To address that threat, the listing would designate 9,234 acres of prairie habitat in Thurston and Pierce counties where the gophers live as critical habitat. That designation could limit use of the property, including property on Joint Base Lewis-McChord.
The process will take a year and will include opportunities for public comment.
Fish and Wildlife also ruled Monday that the Tacoma pocket gopher, another species reviewed for protection, is extinct.
The Tacoma pocket gopher, discovered in 1853, ranged from Point Defiance in Tacoma south to Steilacoom and east to Puyallup.
“It’s a tragedy that the Tacoma pocket gopher went extinct waiting for protection,” said Tierra Curry, a conservation biologist at the Center for Biological Diversity, which first petitioned the federal agency to list the pocket gopher under ESA in 2002. “Endangered Species Act protection will give the other subspecies a fighting chance, and will also protect their habitat — some of the few remaining prairie grasslands.”
The status of the prairie species have been a concern for a decade. In October, Fish and Wildlife proposed the Endangered Species Act listing for the Taylor’s Checkerspot butterfly, which was determined to be in danger of becoming extinct, and the streaked horned lark, which is threatened with extinction.
The three species live in South Sound prairie lands.
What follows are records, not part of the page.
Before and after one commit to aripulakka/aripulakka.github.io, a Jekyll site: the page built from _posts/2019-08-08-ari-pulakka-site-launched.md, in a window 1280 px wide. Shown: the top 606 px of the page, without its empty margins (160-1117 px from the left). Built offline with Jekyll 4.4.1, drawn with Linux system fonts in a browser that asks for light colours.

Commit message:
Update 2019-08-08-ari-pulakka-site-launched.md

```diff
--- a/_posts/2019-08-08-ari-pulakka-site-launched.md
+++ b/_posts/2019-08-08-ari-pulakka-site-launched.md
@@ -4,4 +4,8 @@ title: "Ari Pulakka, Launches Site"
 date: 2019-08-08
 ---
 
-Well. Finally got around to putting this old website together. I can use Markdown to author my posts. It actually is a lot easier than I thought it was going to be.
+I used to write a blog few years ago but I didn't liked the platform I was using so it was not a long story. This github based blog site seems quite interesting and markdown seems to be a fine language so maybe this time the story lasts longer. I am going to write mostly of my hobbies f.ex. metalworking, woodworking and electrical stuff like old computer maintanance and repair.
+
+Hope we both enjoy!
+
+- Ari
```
Only about 10 percent of the original prairie remains undeveloped; less than 3 percent of that 10 percent is considered high-quality habitat.
Land-use restrictions caused by the pocket gopher and the streaked horned lark would be less severe because both are potentially being listed as “threatened” instead of “endangered.”
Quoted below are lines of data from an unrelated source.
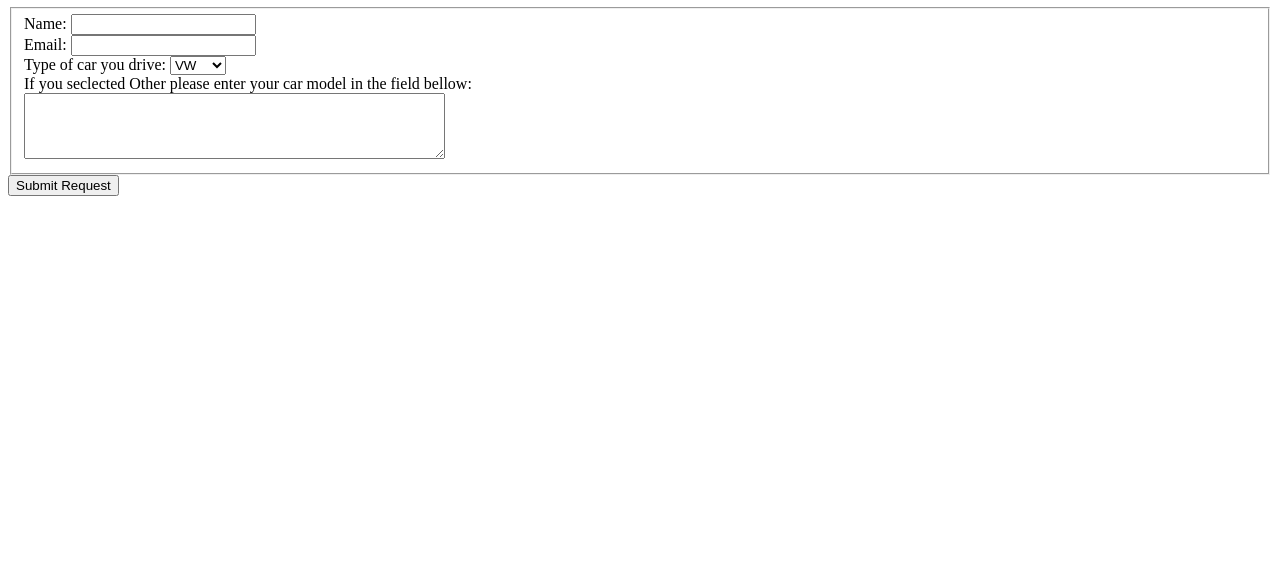
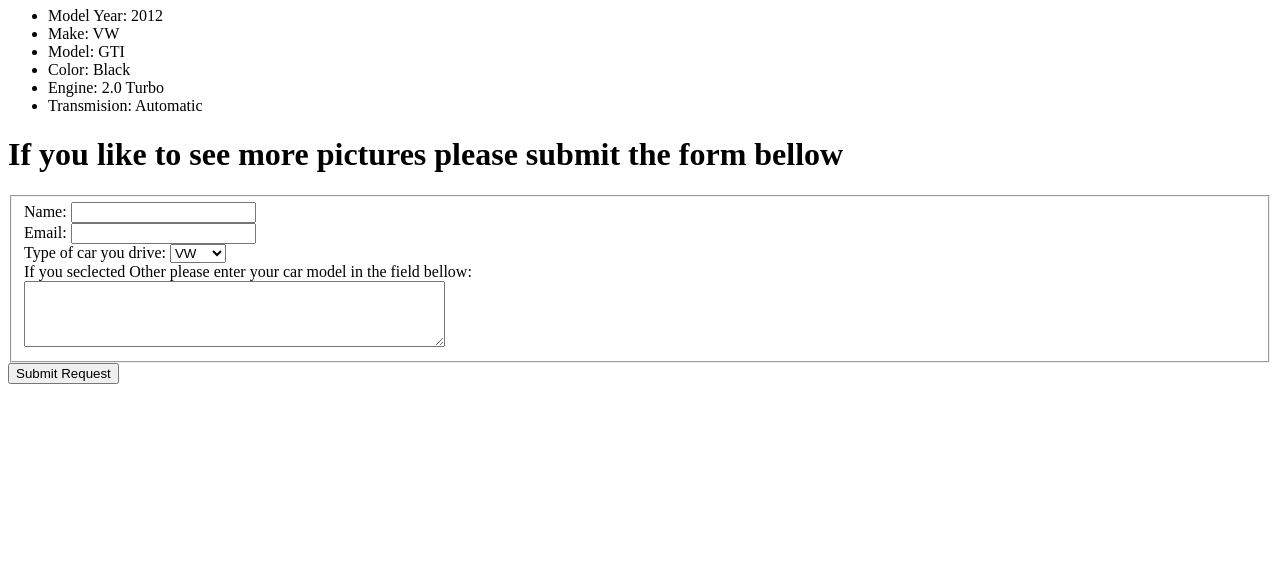
Before and after one commit to marvant/marvant.github.io, a plain HTML site: page index.html in a window 1280 px wide. Shown: the part 239-800 px from the top of the page. Drawn offline with Linux system fonts and the light colour scheme.

Commit message:
Add an unordered list

```diff
--- a/index.html
+++ b/index.html
@@ -8,6 +8,14 @@
 <p>Here I will share some pictures of my recently purchased balck GTI MK6</p>
 <p>Let me first share a picture</p>
 <img src="GTI-MK6.jpg" alt="My GTI">
+<ul><h1>Some Details on my car:</h1>
+	<li>Model Year: 2012</li>
+	<li>Make: VW</li>
+	<li>Model: GTI</li>
+	<li>Color: Black</li>
+	<li>Engine: 2.0 Turbo</li>
+	<li>Transmision: Automatic</li>
+</ul>
 <h1>If you like to see more pictures please submit the form bellow</h1>
 <form name="picture-request" action="request-received.html" method="post">
   <fieldset>
```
Because of that distinction, part of the listing proposal includes exemptions for small residential land owners and their property. Any use of the property that would not otherwise require a permit would not require a permit from the Endangered Species Act, under the proposed exemption.
But the possible listings not only pertain to Thurston and Pierce county property owners; they also could affect Lewis-McChord.
Much of the base training ground is on prairie lands. Ken Berg of the U.S. Fish and Wildlife Service said the staff at JBLM has been planning for the possible endangered species listing for a decade.
Not being able to train on the prairie could mean soldiers at the base would have to go elsewhere, Berg said.
“If they can’t train at Fort Lewis, they will have to go somewhere else, and that will probably be out of the state. … None of us want that,” Berg said. “They can’t do it alone; they need help from their neighbors, and their neighbors are Pierce and Thurston counties and the cities inside those counties because they have a shared responsibility for the prairies.”
Pocket gophers are burrowing animals that build tunnels used as habitat by other critters, including squirrels, toads, snakes and frogs. They grow to about 11 inches long and serve as prey for snakes, owls, weasels and hawks.
There is a 60-day public comment period on the proposed listing. Submit comments on the Federal Registry’s website at www.regulations.gov.